He said one new project at the Callery fire hall this year includes preplanning for fighting fires on commercial properties.
He said the department also has scheduled 17 training classes that will be free to members.
Huffman suggested the supervisors, fire officials, emergency medical personnel and police hold quarterly meetings to ensure consistent emergency services in the township and borough.
Adams Area Fire District Chief Bill Hayes told the supervisors that his firefighters responded to 654 calls in 2012 and logged 3,000 hours of training.
He said the fire district also sold a tanker and engine for 85 percent of their value, and had another engine refurbished.
Hayes also said the fire district streamlined expenses and finished 2012 under budget. He said ther department’s membership has risen in the past three months, increasing by one or two new firefighters each month.
For 2013, Adams Area is planning the renovation of its Mars and Valencia fire halls, Hayes said.
Regarding response times, Hayes said Adams Area arrives on a call about seven minutes after dispatch. Huffman said Callery’s response time is about 9 minutes.
Like most fire departments, Callery must wait for firefighters to arrive at the fire hall to respond to a call, Huffman said.
Hayes said Adams Area is able schedule a handful of firefighters to be on-site in the living quarters at the Mars station, and plans to add more on-site firefighters this year.

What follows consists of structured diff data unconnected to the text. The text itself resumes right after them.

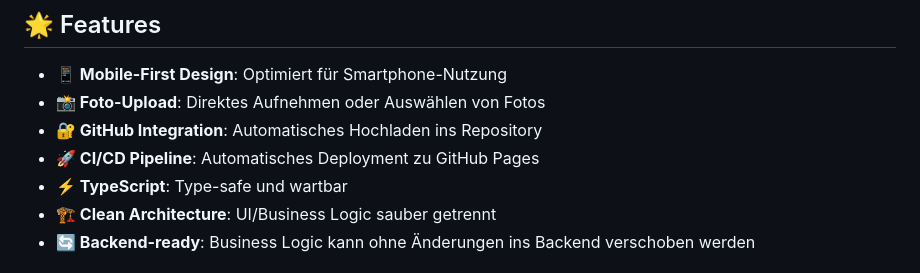
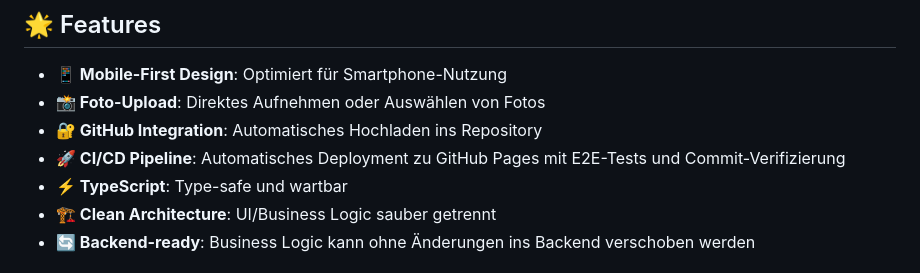
Before and after one commit to AppGates/PongPush, a Markdown page: README.md, the part around the change. Rendered like a GitHub page.

Commit message:
Docs: Update README to mention E2E tests and commit verification in CI/CD pipeline

```diff
--- a/README.md
+++ b/README.md
@@ -9,7 +9,7 @@ Eine **mobile-optimierte TypeScript-Webanwendung** zum Hochladen von Spielberich
 - **📱 Mobile-First Design**: Optimiert für Smartphone-Nutzung
 - **📸 Foto-Upload**: Direktes Aufnehmen oder Auswählen von Fotos
 - **🔐 GitHub Integration**: Automatisches Hochladen ins Repository
-- **🚀 CI/CD Pipeline**: Automatisches Deployment zu GitHub Pages
+- **🚀 CI/CD Pipeline**: Automatisches Deployment zu GitHub Pages mit E2E-Tests und Commit-Verifizierung
 - **⚡ TypeScript**: Type-safe und wartbar
 - **🏗️ Clean Architecture**: UI/Business Logic sauber getrennt
 - **🔄 Backend-ready**: Business Logic kann ohne Änderungen ins Backend verschoben werden
```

Supervisor Russ Ford said the supervisors and residents respect the volunteers and the time they serve.
He asked if the fire whistles, which for years were set off at the fire hall for each call, would be reactivated.
The fire chiefs said that technology precludes the need for public fire whistles, and while some miss them, they are unnecessary.
They said the whistles remain operational in case of a community emergency.